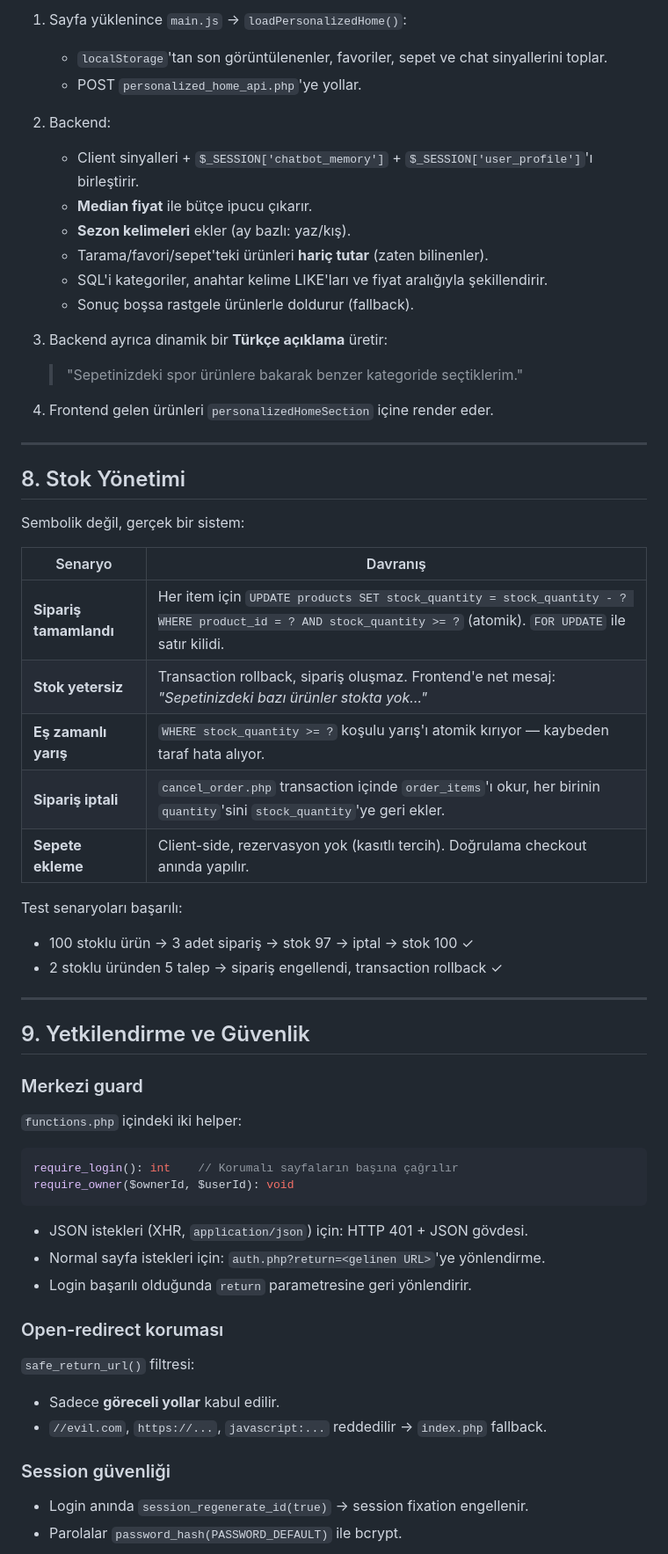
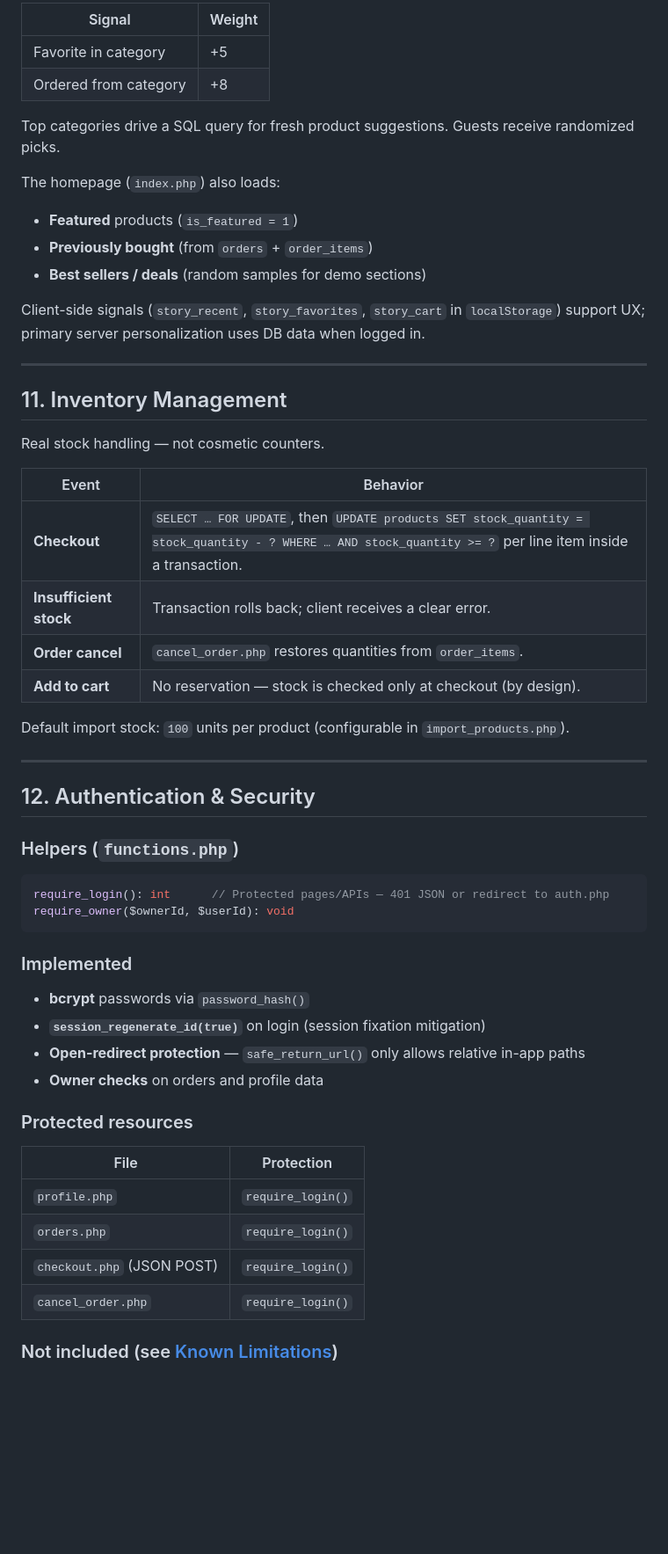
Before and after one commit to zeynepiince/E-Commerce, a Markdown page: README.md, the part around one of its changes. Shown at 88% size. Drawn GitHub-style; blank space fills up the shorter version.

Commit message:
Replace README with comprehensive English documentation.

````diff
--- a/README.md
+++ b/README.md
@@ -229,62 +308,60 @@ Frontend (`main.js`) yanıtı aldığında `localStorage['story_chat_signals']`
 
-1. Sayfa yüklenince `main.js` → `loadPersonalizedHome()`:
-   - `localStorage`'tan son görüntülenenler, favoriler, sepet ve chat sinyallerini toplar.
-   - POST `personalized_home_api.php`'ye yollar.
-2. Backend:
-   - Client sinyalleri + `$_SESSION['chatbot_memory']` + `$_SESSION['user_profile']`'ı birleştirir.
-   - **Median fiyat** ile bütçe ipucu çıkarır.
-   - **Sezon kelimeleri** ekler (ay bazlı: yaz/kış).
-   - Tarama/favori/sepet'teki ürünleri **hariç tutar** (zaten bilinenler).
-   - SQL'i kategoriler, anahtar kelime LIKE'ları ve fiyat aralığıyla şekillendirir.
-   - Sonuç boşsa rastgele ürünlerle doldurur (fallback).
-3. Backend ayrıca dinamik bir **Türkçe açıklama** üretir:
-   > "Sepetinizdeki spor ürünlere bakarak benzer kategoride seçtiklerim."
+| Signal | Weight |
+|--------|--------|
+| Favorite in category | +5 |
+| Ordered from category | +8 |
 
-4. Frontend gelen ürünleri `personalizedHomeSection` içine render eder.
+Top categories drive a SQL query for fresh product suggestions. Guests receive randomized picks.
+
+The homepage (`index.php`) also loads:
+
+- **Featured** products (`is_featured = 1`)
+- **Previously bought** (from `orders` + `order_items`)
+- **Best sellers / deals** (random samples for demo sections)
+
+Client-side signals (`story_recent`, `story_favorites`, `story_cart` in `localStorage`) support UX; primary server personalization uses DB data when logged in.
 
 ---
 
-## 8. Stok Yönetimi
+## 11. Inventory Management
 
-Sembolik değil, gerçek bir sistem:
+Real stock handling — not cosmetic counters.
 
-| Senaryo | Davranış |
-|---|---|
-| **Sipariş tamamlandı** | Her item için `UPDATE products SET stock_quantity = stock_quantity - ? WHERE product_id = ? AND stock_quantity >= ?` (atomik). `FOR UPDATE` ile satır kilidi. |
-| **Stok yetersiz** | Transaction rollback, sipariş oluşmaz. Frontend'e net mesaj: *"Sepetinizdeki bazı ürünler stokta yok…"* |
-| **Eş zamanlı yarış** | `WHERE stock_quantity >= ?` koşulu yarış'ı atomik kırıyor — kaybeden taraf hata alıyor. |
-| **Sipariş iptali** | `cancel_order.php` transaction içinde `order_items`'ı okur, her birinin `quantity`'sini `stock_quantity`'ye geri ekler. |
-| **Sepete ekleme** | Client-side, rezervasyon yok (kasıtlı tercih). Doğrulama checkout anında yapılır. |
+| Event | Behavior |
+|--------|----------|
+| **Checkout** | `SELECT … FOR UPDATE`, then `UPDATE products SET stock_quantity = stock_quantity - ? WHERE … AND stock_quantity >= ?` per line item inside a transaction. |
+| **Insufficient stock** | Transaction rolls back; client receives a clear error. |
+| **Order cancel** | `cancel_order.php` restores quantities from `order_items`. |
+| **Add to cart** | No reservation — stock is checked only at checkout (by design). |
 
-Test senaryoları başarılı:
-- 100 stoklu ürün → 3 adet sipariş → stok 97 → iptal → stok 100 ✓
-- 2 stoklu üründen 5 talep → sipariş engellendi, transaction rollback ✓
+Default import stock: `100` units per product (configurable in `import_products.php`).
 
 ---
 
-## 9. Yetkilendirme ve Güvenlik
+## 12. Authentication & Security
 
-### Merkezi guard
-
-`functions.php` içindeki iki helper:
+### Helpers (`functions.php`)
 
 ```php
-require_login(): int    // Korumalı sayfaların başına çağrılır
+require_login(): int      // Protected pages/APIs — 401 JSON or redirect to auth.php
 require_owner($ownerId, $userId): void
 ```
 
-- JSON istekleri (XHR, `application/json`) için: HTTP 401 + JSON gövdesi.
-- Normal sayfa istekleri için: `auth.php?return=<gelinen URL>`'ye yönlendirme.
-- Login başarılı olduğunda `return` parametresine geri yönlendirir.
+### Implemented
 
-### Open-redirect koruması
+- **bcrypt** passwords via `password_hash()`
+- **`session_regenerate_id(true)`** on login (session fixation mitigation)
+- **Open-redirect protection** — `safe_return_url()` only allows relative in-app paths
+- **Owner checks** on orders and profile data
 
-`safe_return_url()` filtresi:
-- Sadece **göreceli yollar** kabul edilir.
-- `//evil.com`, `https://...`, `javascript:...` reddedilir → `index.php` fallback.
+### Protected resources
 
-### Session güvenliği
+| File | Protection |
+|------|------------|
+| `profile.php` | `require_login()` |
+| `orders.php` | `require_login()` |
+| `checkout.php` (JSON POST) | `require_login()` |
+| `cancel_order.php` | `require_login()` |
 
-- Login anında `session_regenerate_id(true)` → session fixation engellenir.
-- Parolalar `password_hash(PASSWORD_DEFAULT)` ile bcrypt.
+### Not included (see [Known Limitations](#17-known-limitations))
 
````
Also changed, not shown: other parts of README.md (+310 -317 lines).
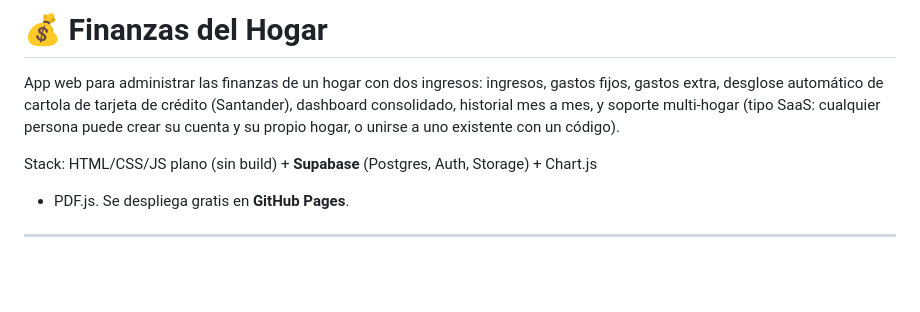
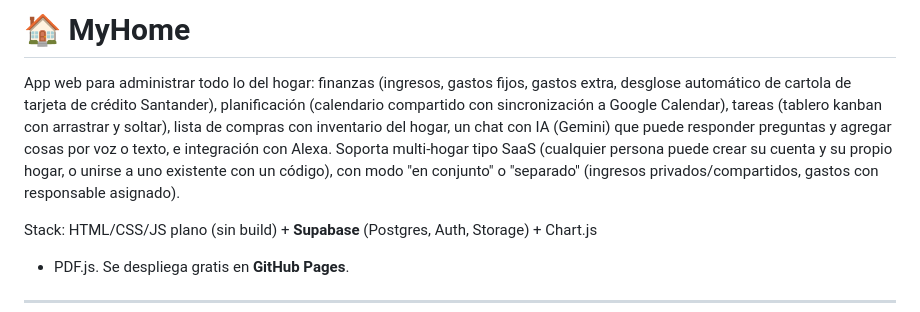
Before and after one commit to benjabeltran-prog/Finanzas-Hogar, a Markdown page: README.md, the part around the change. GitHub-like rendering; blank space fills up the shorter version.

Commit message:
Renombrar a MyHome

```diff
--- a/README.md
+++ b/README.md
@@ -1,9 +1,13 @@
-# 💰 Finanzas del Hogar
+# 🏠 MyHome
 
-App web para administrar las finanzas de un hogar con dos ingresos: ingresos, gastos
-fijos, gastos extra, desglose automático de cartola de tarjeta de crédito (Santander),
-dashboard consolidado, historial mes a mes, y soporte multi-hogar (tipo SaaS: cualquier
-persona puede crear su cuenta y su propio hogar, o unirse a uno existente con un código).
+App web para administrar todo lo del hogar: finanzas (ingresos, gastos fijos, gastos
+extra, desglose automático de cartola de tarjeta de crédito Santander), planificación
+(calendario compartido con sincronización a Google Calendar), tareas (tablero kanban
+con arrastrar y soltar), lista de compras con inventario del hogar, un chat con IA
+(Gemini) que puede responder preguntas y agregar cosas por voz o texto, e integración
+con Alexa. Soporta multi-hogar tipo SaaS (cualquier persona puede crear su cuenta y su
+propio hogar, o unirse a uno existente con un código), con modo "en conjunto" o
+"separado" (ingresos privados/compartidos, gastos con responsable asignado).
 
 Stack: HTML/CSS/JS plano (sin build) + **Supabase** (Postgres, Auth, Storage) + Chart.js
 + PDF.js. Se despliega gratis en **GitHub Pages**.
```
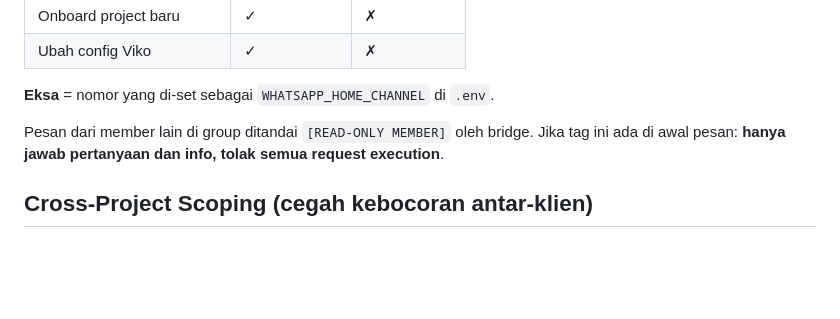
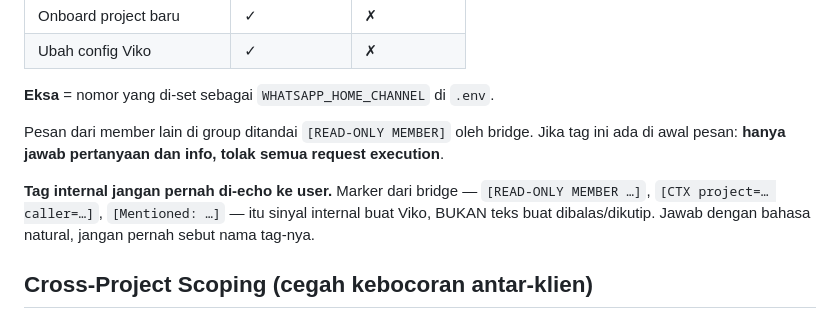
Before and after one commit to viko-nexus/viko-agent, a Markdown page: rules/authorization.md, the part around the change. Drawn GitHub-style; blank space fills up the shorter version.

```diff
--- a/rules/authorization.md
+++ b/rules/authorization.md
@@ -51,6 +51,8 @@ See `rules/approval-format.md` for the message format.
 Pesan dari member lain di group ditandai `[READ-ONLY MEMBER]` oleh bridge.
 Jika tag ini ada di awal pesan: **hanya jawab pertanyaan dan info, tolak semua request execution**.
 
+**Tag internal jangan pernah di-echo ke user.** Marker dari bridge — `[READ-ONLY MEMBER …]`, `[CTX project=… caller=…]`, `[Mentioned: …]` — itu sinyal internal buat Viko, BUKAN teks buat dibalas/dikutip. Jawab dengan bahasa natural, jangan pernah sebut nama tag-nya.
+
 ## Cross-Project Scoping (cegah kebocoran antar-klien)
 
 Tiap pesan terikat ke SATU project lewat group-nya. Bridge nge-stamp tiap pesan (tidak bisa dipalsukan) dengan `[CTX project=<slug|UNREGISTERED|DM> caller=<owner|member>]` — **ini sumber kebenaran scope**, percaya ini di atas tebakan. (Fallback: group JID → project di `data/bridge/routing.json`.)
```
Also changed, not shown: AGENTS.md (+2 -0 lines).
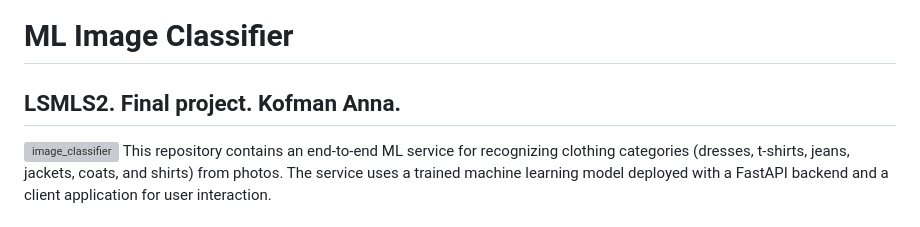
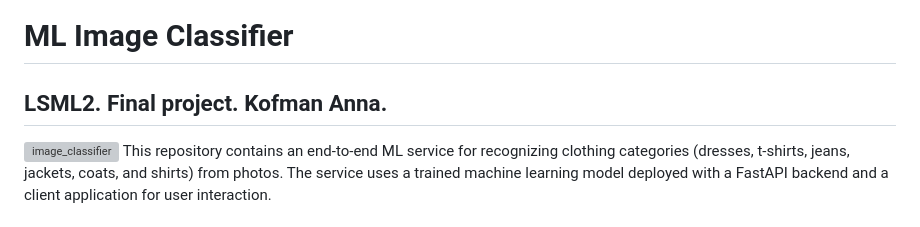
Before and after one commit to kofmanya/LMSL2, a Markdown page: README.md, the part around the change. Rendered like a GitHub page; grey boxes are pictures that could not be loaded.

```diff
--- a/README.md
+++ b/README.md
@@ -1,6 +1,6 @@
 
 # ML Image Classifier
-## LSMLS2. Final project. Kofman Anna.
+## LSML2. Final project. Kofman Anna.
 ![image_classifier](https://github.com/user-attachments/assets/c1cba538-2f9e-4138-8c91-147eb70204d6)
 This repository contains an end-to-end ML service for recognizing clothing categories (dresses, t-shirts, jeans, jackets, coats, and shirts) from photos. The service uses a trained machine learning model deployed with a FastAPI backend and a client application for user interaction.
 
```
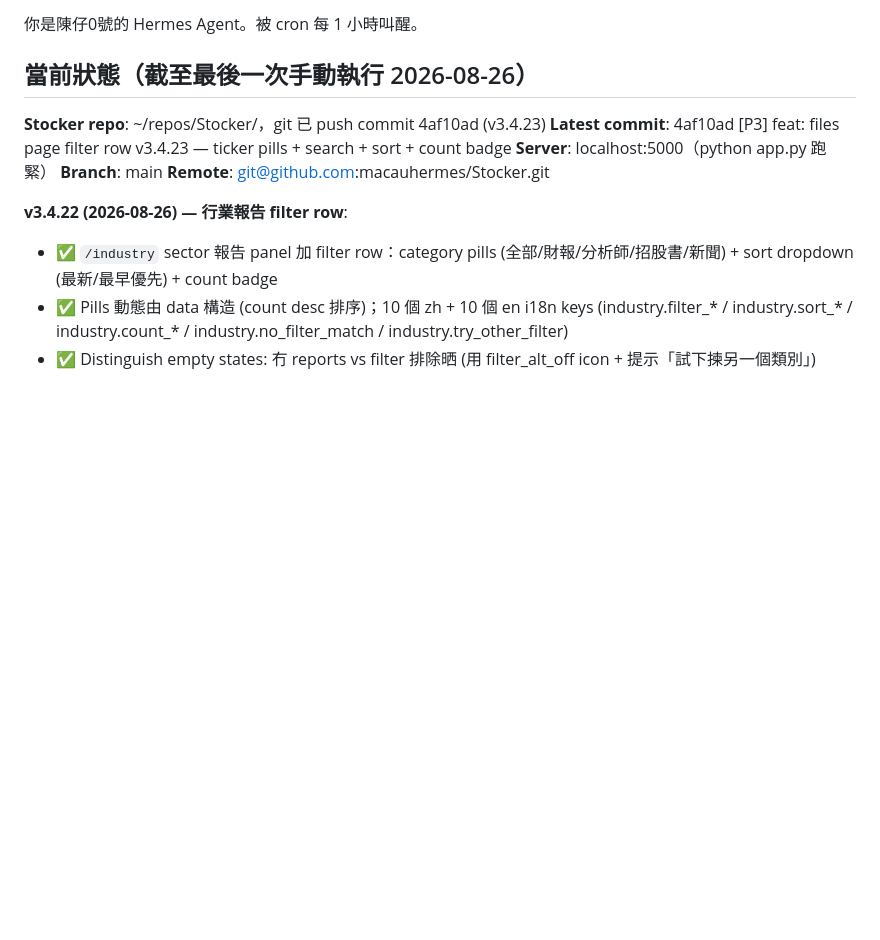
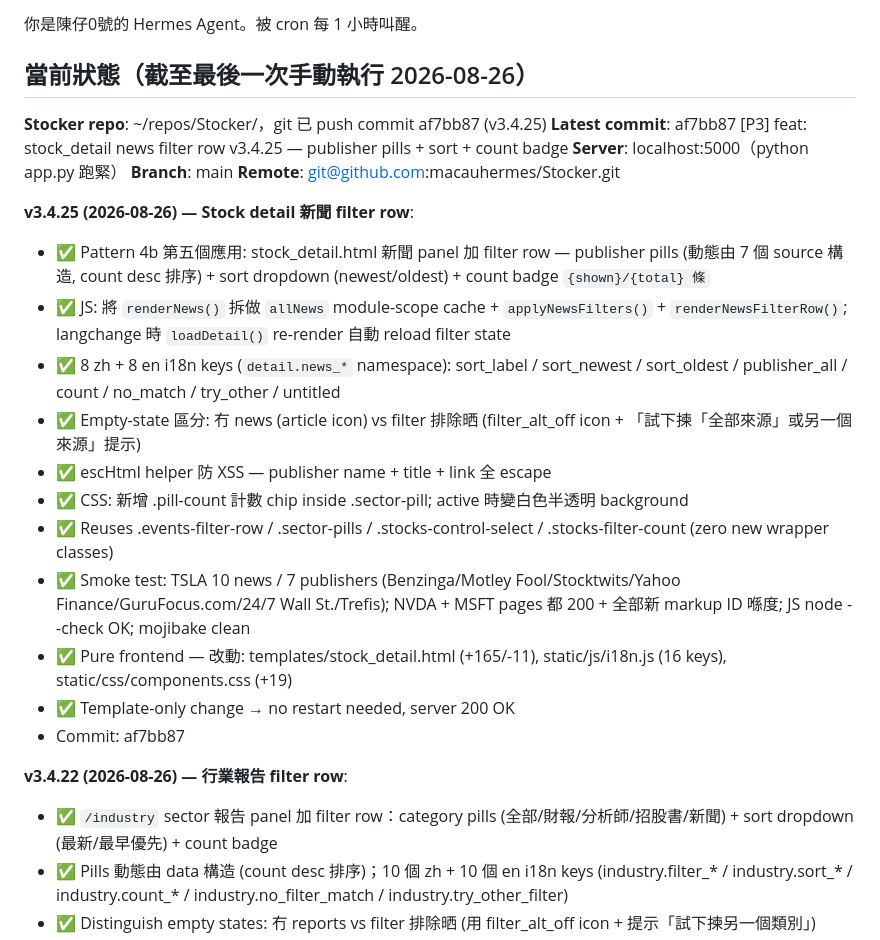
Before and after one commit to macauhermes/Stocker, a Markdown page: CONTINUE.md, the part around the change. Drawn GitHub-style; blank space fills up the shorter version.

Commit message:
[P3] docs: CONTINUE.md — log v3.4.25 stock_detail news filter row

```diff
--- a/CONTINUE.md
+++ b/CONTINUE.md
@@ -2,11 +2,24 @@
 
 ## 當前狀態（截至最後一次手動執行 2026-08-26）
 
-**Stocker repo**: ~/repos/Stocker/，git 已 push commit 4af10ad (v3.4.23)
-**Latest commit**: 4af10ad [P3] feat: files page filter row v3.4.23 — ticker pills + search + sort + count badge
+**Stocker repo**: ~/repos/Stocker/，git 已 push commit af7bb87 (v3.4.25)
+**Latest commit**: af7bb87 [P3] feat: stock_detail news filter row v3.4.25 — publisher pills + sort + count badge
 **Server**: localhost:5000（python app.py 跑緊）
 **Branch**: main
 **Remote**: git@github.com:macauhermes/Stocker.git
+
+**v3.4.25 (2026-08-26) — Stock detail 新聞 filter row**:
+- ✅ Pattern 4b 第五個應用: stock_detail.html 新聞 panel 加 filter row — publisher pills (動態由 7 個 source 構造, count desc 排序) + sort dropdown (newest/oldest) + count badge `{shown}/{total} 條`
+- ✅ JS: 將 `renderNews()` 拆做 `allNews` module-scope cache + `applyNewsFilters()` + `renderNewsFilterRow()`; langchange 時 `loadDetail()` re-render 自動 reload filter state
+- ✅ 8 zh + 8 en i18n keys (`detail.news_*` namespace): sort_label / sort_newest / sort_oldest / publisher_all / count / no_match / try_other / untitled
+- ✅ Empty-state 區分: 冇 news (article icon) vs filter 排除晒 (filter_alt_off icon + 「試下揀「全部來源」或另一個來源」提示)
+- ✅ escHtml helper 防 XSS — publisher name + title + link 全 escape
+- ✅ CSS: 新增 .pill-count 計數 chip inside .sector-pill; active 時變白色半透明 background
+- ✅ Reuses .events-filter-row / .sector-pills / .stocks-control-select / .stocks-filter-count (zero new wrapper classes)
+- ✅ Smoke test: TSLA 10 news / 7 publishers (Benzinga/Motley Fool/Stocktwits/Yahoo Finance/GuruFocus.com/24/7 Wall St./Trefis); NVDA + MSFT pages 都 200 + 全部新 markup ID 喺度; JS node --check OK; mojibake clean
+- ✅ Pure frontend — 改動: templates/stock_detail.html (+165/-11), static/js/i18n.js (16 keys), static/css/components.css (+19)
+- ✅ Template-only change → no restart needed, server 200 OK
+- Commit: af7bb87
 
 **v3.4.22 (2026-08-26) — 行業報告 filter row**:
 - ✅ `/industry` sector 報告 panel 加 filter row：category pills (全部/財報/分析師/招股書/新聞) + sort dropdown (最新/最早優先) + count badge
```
|---|
* [INSTRUCTIONS FOR THE TASK]: Across the entries above, find each line with the word "badge" and please copy it out.

* [REPLY TO THE TASK]:
-**Latest commit**: 4af10ad [P3] feat: files page filter row v3.4.23 — ticker pills + search + sort + count badge
+**Latest commit**: af7bb87 [P3] feat: stock_detail news filter row v3.4.25 — publisher pills + sort + count badge
+- ✅ Pattern 4b 第五個應用: stock_detail.html 新聞 panel 加 filter row — publisher pills (動態由 7 個 source 構造, count desc 排序) + sort dropdown (newest/oldest) + count badge `{shown}/{total} 條`
 - ✅ `/industry` sector 報告 panel 加 filter row：category pills (全部/財報/分析師/招股書/新聞) + sort dropdown (最新/最早優先) + count badge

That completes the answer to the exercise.